Prompt: Search the data for "components". Return each matching line.

User interface change data:
####

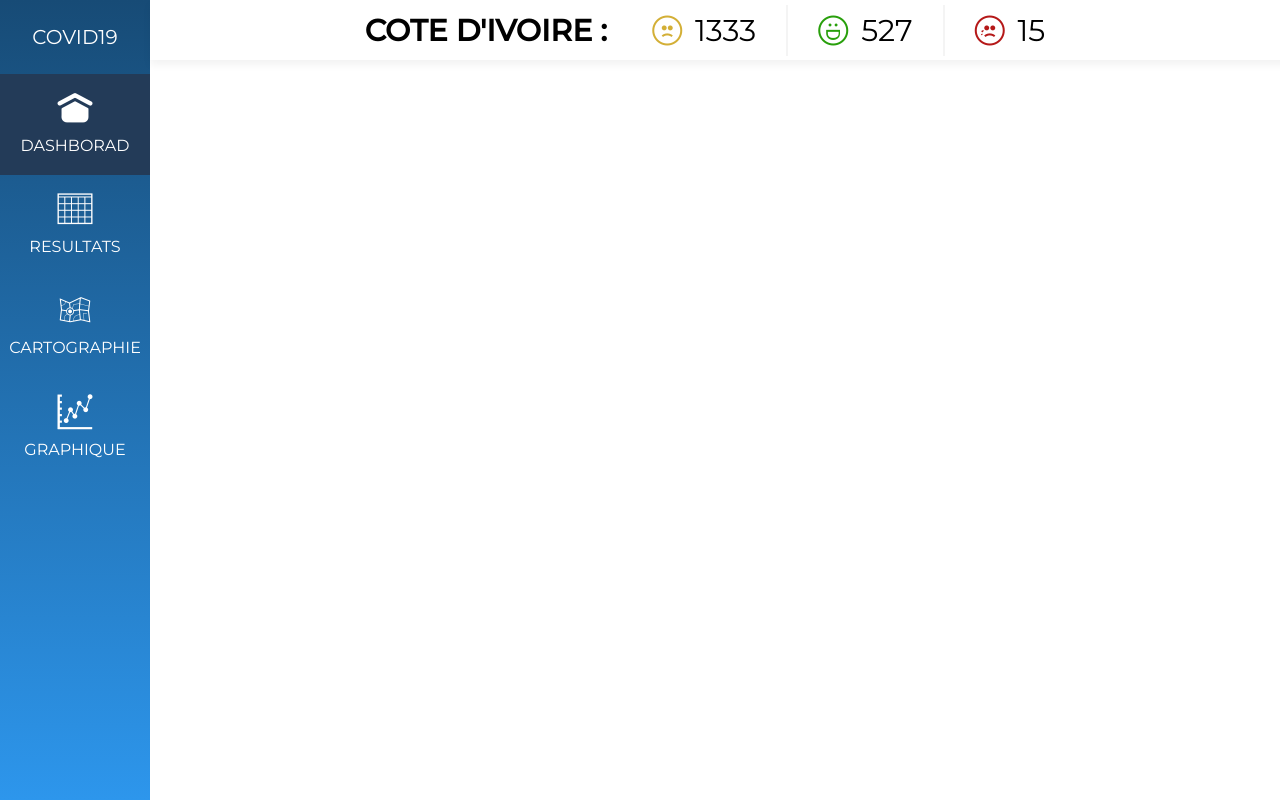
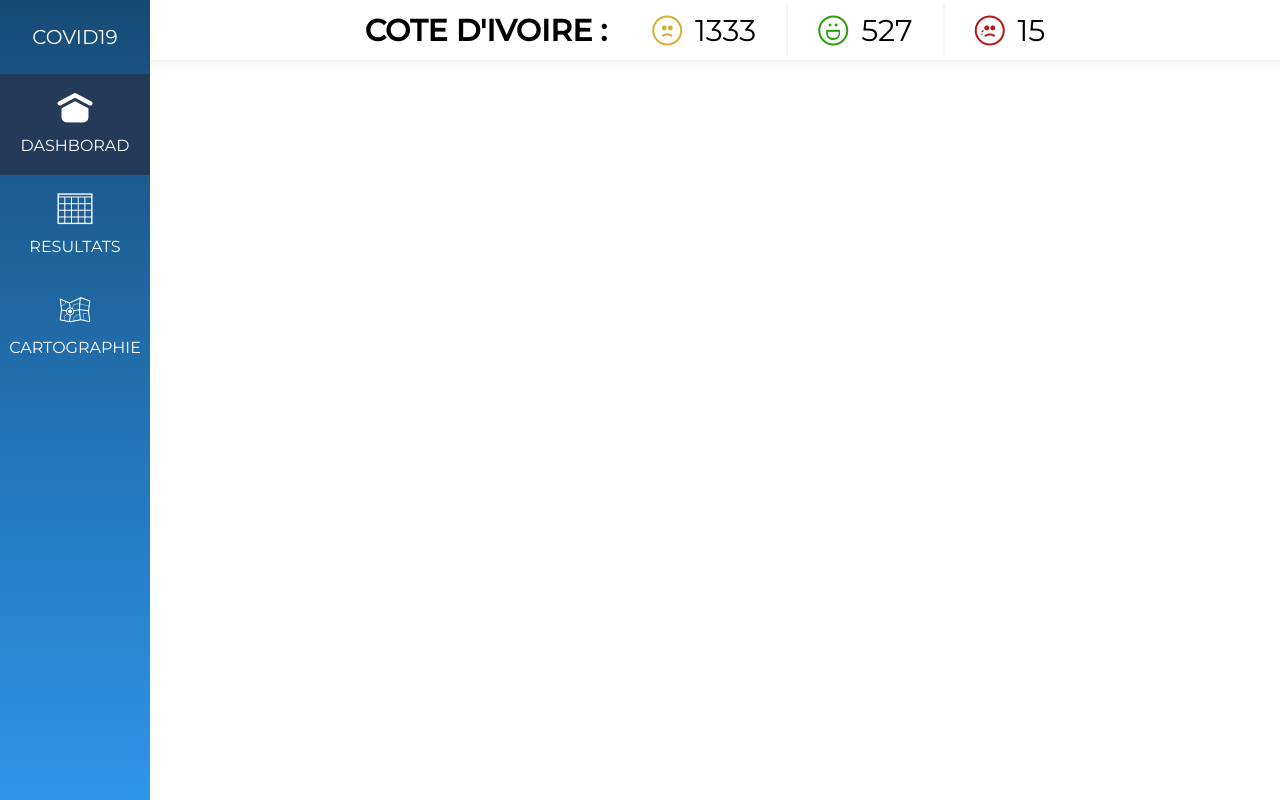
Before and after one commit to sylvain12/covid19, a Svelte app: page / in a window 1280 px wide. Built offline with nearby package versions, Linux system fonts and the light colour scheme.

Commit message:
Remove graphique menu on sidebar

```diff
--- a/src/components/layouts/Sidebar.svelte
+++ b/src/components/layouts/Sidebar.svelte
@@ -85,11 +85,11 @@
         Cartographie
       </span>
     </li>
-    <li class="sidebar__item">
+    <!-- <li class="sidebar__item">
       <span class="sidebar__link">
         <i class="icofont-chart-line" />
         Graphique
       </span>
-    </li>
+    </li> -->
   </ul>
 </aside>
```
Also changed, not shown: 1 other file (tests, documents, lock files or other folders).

####

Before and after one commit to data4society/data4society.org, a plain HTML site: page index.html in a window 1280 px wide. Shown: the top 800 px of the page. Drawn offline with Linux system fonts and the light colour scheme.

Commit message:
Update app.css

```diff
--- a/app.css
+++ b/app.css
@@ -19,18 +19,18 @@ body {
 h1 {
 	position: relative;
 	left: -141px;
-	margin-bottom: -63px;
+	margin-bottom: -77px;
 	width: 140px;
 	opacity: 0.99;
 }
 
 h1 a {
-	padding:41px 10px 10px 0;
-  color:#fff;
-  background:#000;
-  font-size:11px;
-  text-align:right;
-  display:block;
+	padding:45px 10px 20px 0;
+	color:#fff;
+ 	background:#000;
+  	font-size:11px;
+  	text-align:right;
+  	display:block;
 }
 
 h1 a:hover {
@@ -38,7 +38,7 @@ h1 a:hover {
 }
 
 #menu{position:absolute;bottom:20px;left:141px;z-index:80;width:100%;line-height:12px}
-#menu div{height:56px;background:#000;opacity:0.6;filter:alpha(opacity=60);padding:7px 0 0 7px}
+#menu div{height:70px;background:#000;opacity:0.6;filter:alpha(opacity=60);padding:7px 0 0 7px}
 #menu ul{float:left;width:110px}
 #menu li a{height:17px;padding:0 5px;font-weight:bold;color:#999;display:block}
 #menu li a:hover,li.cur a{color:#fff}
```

####

Response to the exercise:
--- a/src/components/layouts/Sidebar.svelte
+++ b/src/components/layouts/Sidebar.svelte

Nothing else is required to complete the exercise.